Scientists say the time it takes to reach 90 percent enrichment, which would be considered weapons-grade, is halved once the 20 percent enrichment threshold is breached. 

“Achieving 20 percent enrichment is the most difficult part,” Khamenei said, according to the AP. “The next steps are easier than this step.”

The comments come amid heightening tensions between Washington and Tehran. 

The already dire relationship further deteriorated last week after the Trump administration announced a U.S. carrier strike group would head to the region in response to unspecified “troubling and escalatory indications and warnings.”

The move was reportedly prompted in part by intelligence that Tehran gave permission to some of its proxy forces in the region to attack U.S. military assets and personnel in the region.

Rouhani also announced last week that he would limit Iran’s compliance with the Obama-era nuclear deal.
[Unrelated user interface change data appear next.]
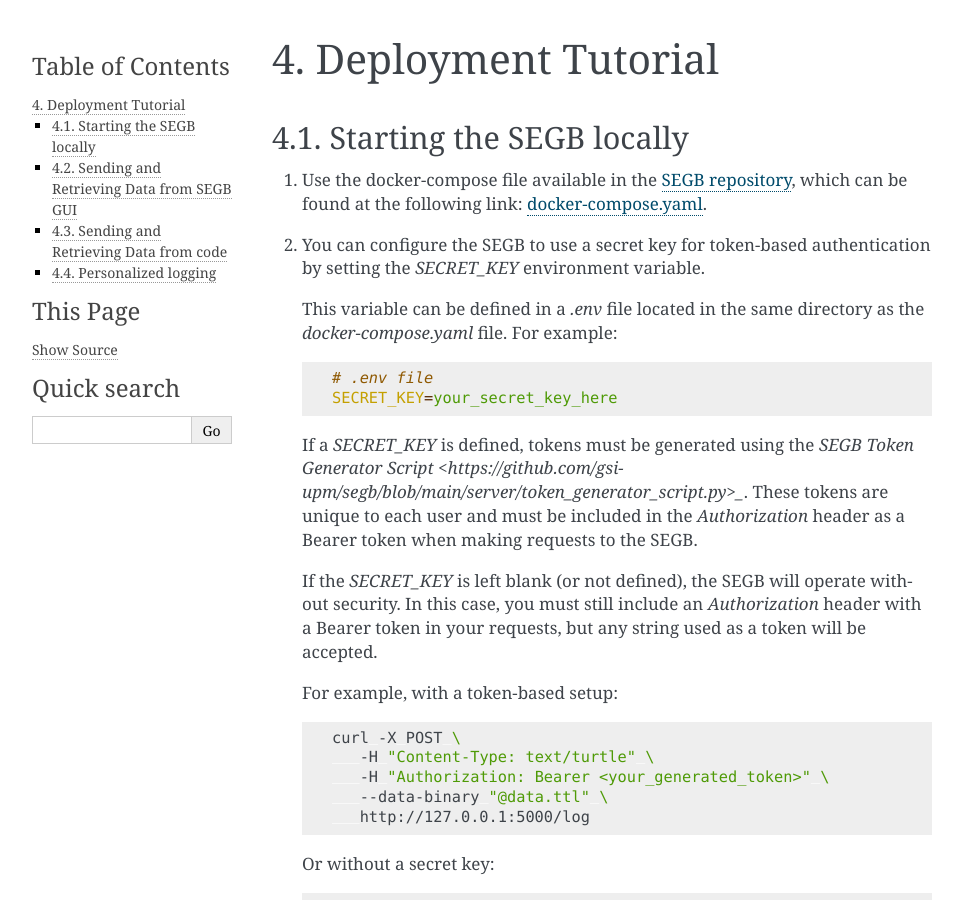
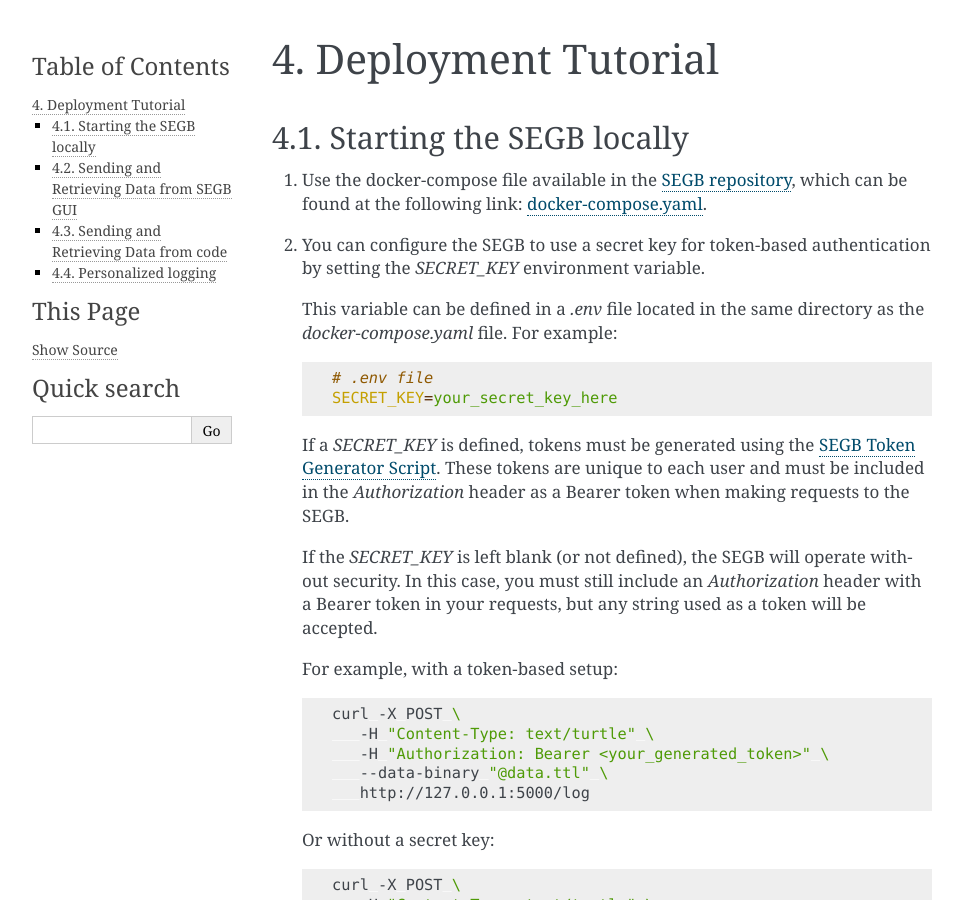
Before and after one commit to Pokoyokjk/TFG_Gloria, a Sphinx documentation site: the page built from docs/4_deployment_tutorial.rst, in a window 1280 px wide and 900 px high. Shown: the whole window, without its empty margins (148-1111 px from the left). Built offline with Sphinx 7.4.7, drawn with Linux system fonts in a browser that asks for light colours.

Commit message:
Fix formatting of SEGB Token Generator Script link in deployment tutorial

```diff
--- a/docs/4_deployment_tutorial.rst
+++ b/docs/4_deployment_tutorial.rst
@@ -15,7 +15,7 @@
       # .env file
       SECRET_KEY=your_secret_key_here
 
-   If a `SECRET_KEY` is defined, tokens must be generated using the `SEGB Token Generator Script <https://github.com/gsi-upm/segb/blob/main/server/token_generator_script.py>_`. These tokens are unique to each user and must be included in the `Authorization` header as a Bearer token when making requests to the SEGB.
+   If a `SECRET_KEY` is defined, tokens must be generated using the `SEGB Token Generator Script <https://github.com/gsi-upm/segb/blob/main/server/token_generator_script.py>`_. These tokens are unique to each user and must be included in the `Authorization` header as a Bearer token when making requests to the SEGB.
 
    If the `SECRET_KEY` is left blank (or not defined), the SEGB will operate without security. In this case, you must still include an `Authorization` header with a Bearer token in your requests, but any string used as a token will be accepted.
 
```
Also changed, not shown: 4 other files.
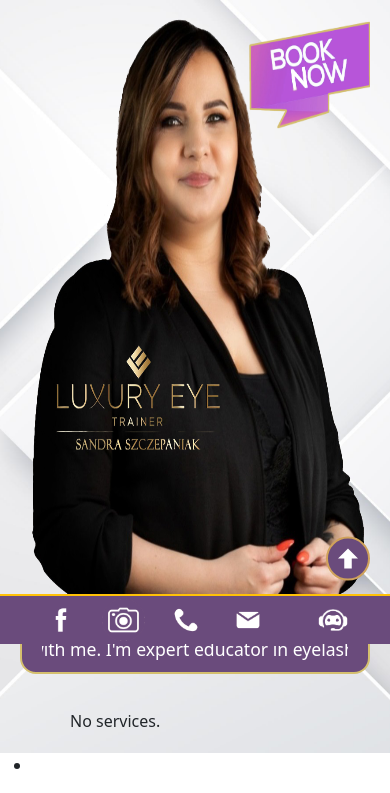
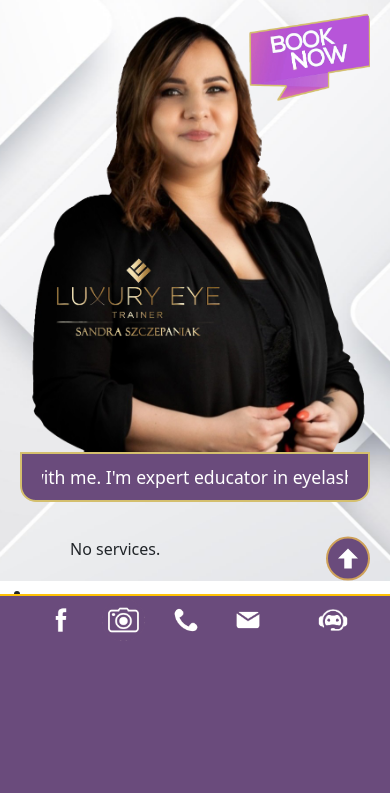
Before and after one commit to mscimath/adrian_project_3, a Django app: template main/templates/main/index.html in a window 390 px wide. Shown: the part 200-993 px from the top of the page. After the commit the page ends 841 px from the top, so only its background shows below. Run offline with Django 3.2, Linux system fonts and the light colour scheme; the template is opened without the code that fills it, so the values that code supplies are empty.

Commit message:
fixed responsiveness for home page

```diff
--- a/Project_3/settings.py
+++ b/Project_3/settings.py
@@ -24,7 +24,7 @@
 import os
 SECRET_KEY = 'django-insecure-1234567890!replace_this'
 # SECURITY WARNING: don't run with debug turned on in production!
-DEBUG = False
+DEBUG = True
 
 ALLOWED_HOSTS = ["*", "adrianszmajewski-project3-4820354a1036.herokuapp.com"]
 
--- a/main/static/main/css/style.css
+++ b/main/static/main/css/style.css
@@ -2,6 +2,8 @@
   padding: 0;
   margin: 0;
 }
+
+/*test*/
 body {
 
     margin: 0;
@@ -362,14 +364,18 @@
     flex: 0 0 35%;
     max-width: 35%;
     min-width: 250px;
-    height: 670px;
+    /*height: auto;*/
     text-align: center;
     border-radius: 14px;
-
+    position: relative;
+    overflow: hidden;
   }
 
   .left-photo img {
-    height: 666px;
+    width: 100%;
+    height: auto !important;
+    display: block;
+    object-fit: cover;
     border-radius: 14px;
   }
 
@@ -457,15 +463,16 @@
   .image-wrapper {
     position: relative;
     overflow: hidden;
+    /*aspect-ratio: 3 / 4;  keeps the size of the container to be the size of the image */
+    border-radius: 14px;
   }
 
   .image_panel {
-    display: block;
     width: 100%;
-    height: auto;
+    height: 100%;
+    object-fit: cover;
     transition: transform 0.3s ease;
   }
-
 
   .overlay-text-wrapper {
     position: absolute;
@@ -479,7 +486,6 @@
     border-bottom-right-radius: 16px;
   }
 
-
   .overlay-text {
     margin: 0;
     color: transparent;
@@ -488,7 +494,6 @@
     text-align: center;
     font-weight: bold;
   }
-
 
   .image-wrapper:hover .overlay-text-wrapper {
     transform: translateY(0);
@@ -983,7 +988,8 @@
 
 .overlay-image {
   position: absolute;
-  height: 120px !important;
+  height: auto !important;
+  max-width: 40%;
   width: 40%;
   bottom: 90%;
   left: 83%;
--- a/main/templates/main/index.html
+++ b/main/templates/main/index.html
@@ -9,7 +9,7 @@
      <meta name="description" content="Sandra Szczepaniak offers professional eyelash styling, makeup services, and expert training for beauty professionals. Passionate about aesthetics and beauty education.">
      <meta name="keywords" content="Sandra Szczepaniak, beauty salon, eyelash stylist, lash extensions, lash lifting, lash lamination, makeup artist, beauty trainer, eyelash trainer, beauty education, aesthetic services, beauty expert, linguist, lash courses, beauty industry, makeup services, cosmetic training">
      <link rel="icon" type="image/x-icon" href="assets/favicon/favicon.ico">
-     <link rel="stylesheet" href="{% static 'main/css/style.css' %}">
+     <link rel="stylesheet" href="{% static 'main/css/style.css' %}?v=12345">
      <link href="https://cdn.jsdelivr.net/npm/bootstrap@5.3.0/dist/css/bootstrap.min.css" rel="stylesheet">
      <script src="https://cdn.jsdelivr.net/npm/bootstrap@5.3.0/dist/js/bootstrap.bundle.min.js"></script>
 </head>
```
Also changed, not shown: 1 other file.
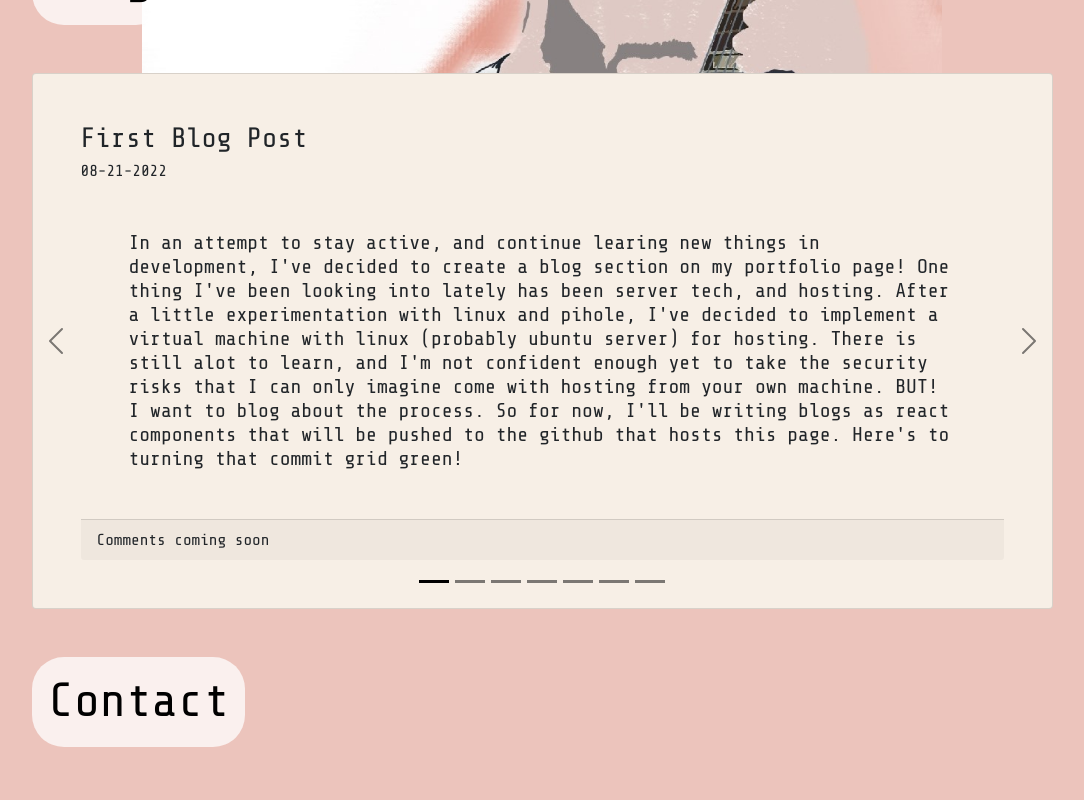
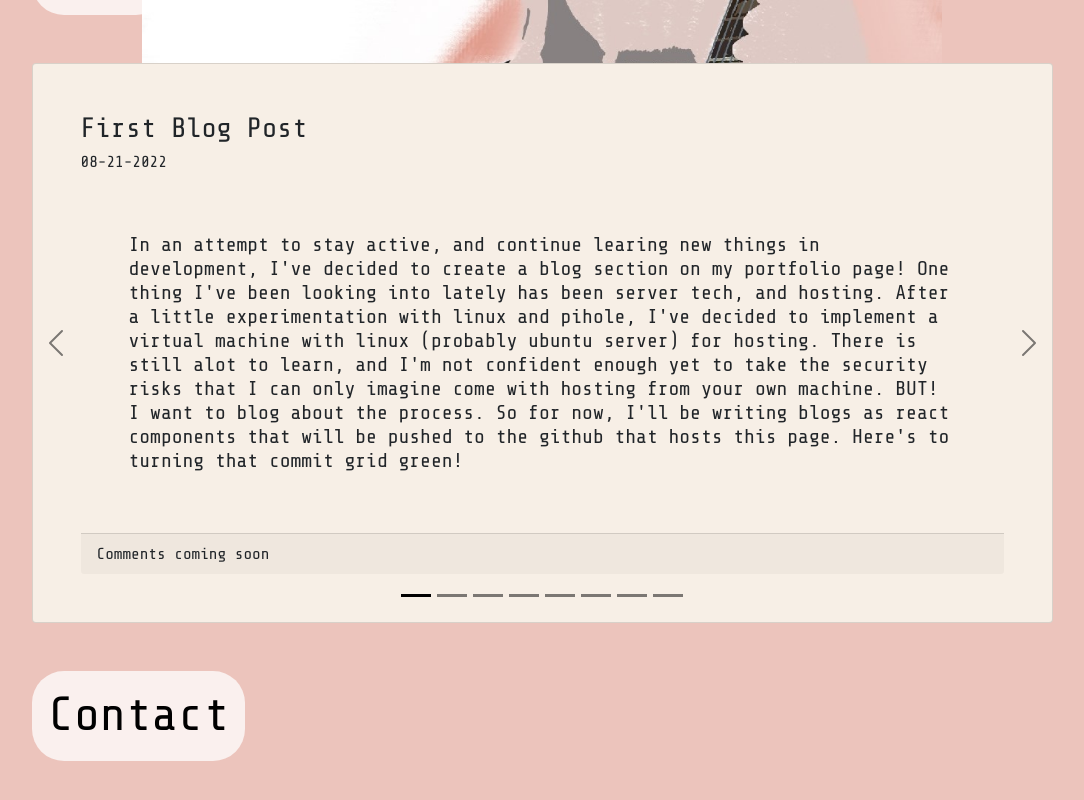
Before and after one commit to JoshBreezy/Portfolio, a React (Create React App) app: page / in a window 1280 px wide. Shown: the part 1292-2092 px from the top of the page, without its empty margins (98-1182 px from the left). Built offline with nearby package versions, Linux system fonts and the light colour scheme.

Commit message:
added a blog and adjusted desktop blog component format

```diff
--- a/src/components/DeskBlog.js
+++ b/src/components/DeskBlog.js
@@ -42,10 +42,10 @@ export default function DeskBlog() {
       onExited={() => setAnimating(false)}
       key={blog.id}
     >
-      <Card className='p-5'>
+      <Card className='p-5' style={{ height: '35rem'}}>
         <CardTitle tag='h3'>{blog.title}</CardTitle>
         <CardSubtitle>{blog.date}</CardSubtitle>
-        <CardBody className="p-5">
+        <CardBody className="p-5 d-flex align-items-center">
           <CardText tag='h5'>{blog.content}</CardText>
         </CardBody>
         <CardFooter>Comments coming soon</CardFooter>
--- a/src/components/Main.js
+++ b/src/components/Main.js
@@ -54,7 +54,7 @@ export default function Main() {
                 </div>
             </animated.div>
             <div />
-            <animated.div style={fadeIn} className={' container-responsive '}>
+            <animated.div style={fadeIn} className={' container-responsive mx-3 '}>
                 { isMobile? <MobProj /> : <DeskProj /> }
             </animated.div>
             <div />
--- a/src/components/shared/blogs.js
+++ b/src/components/shared/blogs.js
@@ -44,7 +44,7 @@ export const BLOGS = [
         id: 6,
         title: 'Time to move on, and return later',
         date: '08-28-2022 6:02pm',
-        content: `Sometimes you gotta move on from something and return to it later. I'm having so much ttrouble getting the observer to
+        content: `Sometimes you gotta move on from something and return to it later. I'm having so much trouble getting the observer to
         work well. I know that it's because the references are conflicting with each other, and that there is a way to make them work
         without refactoring every component seperately, but for some reason I just can't wrap my brain around it at the moment. So
         for now, I'm merging the branches and moving on to something else. I did update the projects component for desktop view with a
@@ -58,5 +58,15 @@ export const BLOGS = [
         content: `Look who has a linux server running openvpn and pihole ;). Next servver project will be setting up a network drive to make sharing files across systems easier, but I do think thats a project
         for another day. For now I'm enjoying the ad free network I've setup for myself and brainstorming for a new project to work on. When I update this site to use a databse for users and such,
         I'll probably still host it with a third party just for security purposes. Don't need that traffic running through thee apartment.`
+    },
+    {
+        id: 8,
+        title: 'A lot going on',
+        date: '09-0/-2022 2:02pm',
+        content: `Been working on a lot the last few days. Mostly on the linux server. I named it linuckles btw. Lots of installing and re-installing stuff when it doesn't work. I included a web interface
+        called cockpit which helps a lot with viewing logs and such. I have some kind of networking issue with communication between devices on the vpn network. I also spent the majority of a day with a free
+        router that a neightbor was giving away. Flashed some custom firmware on there and attempted to change some settings, but I may have fried the thing lol. Also updated the resume with a cover letter.
+        Tried to give it a personal touch that's obviously missing from a simple list of achievements. I think next thing to tackle is .net and C++ or C#. I see lots of dev job listings that are looking for
+        that particular skill, and after learning what it's capable of it sounds like a great idea.`
     }
 ]
```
President TrumpDonald John TrumpDavis: Supreme Court decision is bad news for Trump, good news for Vance Meadows trying to root out suspected White House leakers by feeding them info: Axios Pressley hits DeVos over reopening schools: 'I wouldn't trust you to care for a house plant let alone my child' MORE withdrew the U.S. from the pact in 2018 because he said the agreement did not adequately address Tehran’s influence in the region or its missile programs, though European signatories have urged Iran to remain in the deal. 

As the hostilities escalate, the State Department Wednesday moved to evacuate non-emergency personnel from the U.S. Embassy in Baghdad and the U.S. Consulate in Erbil. 

Khamenei reportedly told senior Iranian officials that no negotiations would take place with Washington to ease tensions, calling such talks “poison,” but that “neither we, nor them is seeking war. They know that it is not to their benefit.”